June 25, 2009

One of the freedoms of music in the Twentieth Century is the ability to create unique forms or re-jigger conventional forms for your own liking.  One of the highlights of Peter Child’s music on the album Doubles is the character studies and how Child is able to fit these miniature ideas into a larger form.

 

By the numbers: Doubles – the Music of Peter Child (Albany Records) contains four works, two for solo instruments and two for two musicians.  All but one – a violin solo – feature a piano, with one piece being for piano two hands and one for piano and voice.  All of the performances on the album are very clean and moving, coming from the Hirsch-Pinkas Piano Duo, Jane Bryden (soprano), Daniel Stepner (violin), and Elaine Chew and David Deveau (piano).  In fact, the music is technically challenging, but performed extremely gracefully throughout.
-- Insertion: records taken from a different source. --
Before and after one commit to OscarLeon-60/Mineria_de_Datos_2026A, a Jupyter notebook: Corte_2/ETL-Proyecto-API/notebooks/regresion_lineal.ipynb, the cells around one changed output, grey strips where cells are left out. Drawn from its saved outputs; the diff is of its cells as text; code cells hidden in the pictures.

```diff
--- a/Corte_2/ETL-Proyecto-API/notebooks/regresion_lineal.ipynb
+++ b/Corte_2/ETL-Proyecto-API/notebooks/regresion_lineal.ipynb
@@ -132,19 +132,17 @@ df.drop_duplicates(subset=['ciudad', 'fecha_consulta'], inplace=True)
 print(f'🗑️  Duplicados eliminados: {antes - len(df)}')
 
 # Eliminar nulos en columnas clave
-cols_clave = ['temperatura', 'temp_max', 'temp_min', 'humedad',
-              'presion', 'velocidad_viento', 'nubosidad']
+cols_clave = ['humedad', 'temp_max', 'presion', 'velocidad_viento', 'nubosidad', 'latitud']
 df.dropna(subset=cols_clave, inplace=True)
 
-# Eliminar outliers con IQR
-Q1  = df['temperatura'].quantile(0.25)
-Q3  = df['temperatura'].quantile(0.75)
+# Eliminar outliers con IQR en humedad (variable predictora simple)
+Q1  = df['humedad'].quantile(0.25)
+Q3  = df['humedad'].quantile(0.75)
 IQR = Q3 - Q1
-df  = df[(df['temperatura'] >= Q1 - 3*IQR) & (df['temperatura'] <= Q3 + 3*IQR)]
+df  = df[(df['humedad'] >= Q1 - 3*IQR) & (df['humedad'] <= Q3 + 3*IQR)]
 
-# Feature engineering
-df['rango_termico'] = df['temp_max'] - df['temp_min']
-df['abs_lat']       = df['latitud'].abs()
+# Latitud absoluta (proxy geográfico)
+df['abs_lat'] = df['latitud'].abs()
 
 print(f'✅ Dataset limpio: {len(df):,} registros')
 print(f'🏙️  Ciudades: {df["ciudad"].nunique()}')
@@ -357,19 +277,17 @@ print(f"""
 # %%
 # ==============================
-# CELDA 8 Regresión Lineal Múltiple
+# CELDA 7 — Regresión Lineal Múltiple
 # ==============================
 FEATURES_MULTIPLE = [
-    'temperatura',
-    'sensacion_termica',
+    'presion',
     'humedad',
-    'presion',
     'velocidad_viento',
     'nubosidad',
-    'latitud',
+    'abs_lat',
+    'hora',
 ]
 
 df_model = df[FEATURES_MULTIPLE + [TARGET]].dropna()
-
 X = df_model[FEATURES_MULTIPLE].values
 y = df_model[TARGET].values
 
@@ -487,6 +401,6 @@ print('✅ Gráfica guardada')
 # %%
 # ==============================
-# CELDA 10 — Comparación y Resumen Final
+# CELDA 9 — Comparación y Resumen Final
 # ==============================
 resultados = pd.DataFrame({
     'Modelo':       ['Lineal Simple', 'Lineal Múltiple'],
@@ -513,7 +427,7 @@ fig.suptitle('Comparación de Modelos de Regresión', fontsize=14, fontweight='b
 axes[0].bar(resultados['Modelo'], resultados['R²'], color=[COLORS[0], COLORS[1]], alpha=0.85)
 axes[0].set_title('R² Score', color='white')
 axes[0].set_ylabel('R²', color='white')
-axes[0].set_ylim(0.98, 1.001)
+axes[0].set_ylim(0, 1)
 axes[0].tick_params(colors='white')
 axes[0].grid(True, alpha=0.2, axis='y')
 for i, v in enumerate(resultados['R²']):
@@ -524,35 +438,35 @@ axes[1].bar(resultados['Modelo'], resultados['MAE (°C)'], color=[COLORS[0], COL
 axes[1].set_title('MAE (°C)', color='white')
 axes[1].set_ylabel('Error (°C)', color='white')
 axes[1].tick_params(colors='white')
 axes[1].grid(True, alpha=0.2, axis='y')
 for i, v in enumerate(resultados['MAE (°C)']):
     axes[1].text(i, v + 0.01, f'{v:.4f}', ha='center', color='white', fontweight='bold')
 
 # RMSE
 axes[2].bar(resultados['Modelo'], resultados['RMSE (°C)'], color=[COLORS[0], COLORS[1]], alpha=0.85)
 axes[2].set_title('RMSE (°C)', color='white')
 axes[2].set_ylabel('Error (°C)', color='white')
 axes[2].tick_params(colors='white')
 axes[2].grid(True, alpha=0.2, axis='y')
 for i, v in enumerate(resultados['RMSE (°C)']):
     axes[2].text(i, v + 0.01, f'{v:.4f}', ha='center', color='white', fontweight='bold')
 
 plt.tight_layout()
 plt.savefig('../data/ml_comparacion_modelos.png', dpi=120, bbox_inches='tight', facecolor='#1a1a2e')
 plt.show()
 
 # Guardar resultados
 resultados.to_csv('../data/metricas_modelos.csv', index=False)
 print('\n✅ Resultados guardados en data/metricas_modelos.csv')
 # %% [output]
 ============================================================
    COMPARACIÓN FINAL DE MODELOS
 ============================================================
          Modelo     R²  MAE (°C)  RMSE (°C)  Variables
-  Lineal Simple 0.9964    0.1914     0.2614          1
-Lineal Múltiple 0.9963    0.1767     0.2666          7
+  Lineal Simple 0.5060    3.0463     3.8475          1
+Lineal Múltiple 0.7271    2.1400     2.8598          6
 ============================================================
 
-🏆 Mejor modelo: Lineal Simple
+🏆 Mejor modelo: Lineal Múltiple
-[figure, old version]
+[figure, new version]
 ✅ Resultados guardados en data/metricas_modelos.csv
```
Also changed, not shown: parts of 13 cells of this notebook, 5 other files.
Speaking of the music, the four pieces – entitled Duo for Piano, Four Hands, Emily Dickinson Songs, Variations and Doubles.  Duo is an interesting three movement work that covers a lot of sonic range.  The first movement feels like Shostakovich’s rhythm happy moments, while the second reminds me of George Crumb – a moody movement using dampened strings and giving lots of space between gestures to hear the decaying sound.  The third movement is in reality five shorter sections, all with a different nature, spanning from jovial to somber.  Dickinson Songs is a very concise set song cycle, using shorter poems (some even kind of happy!  By Dickinson standards) by the author that allows the text to take center stage.  Variations is a work for solo violin – with ten brief variations that greatly manipulate the source material (A folk song called Egy Szem Szilva).  The final work – Doubles is, depending on how you cut it, a work exploring bitonality with three sections, and a prologue and epilogue, or a prologue, fourteen short pieces, and an epilogue.  The short pieces can be grouped into larger sections based on who the pieces were written for: the first set, written for his daughter, the second and third set for the two pianists who perform the works – Elaine Chew and David Deveau.  Chew’s set, exploring various Eastern folk melodies, is very reminiscent of Bartok in a way, but with some updated styling.  The prologue and epilogue were written for two composers: Messiaen and William Albright.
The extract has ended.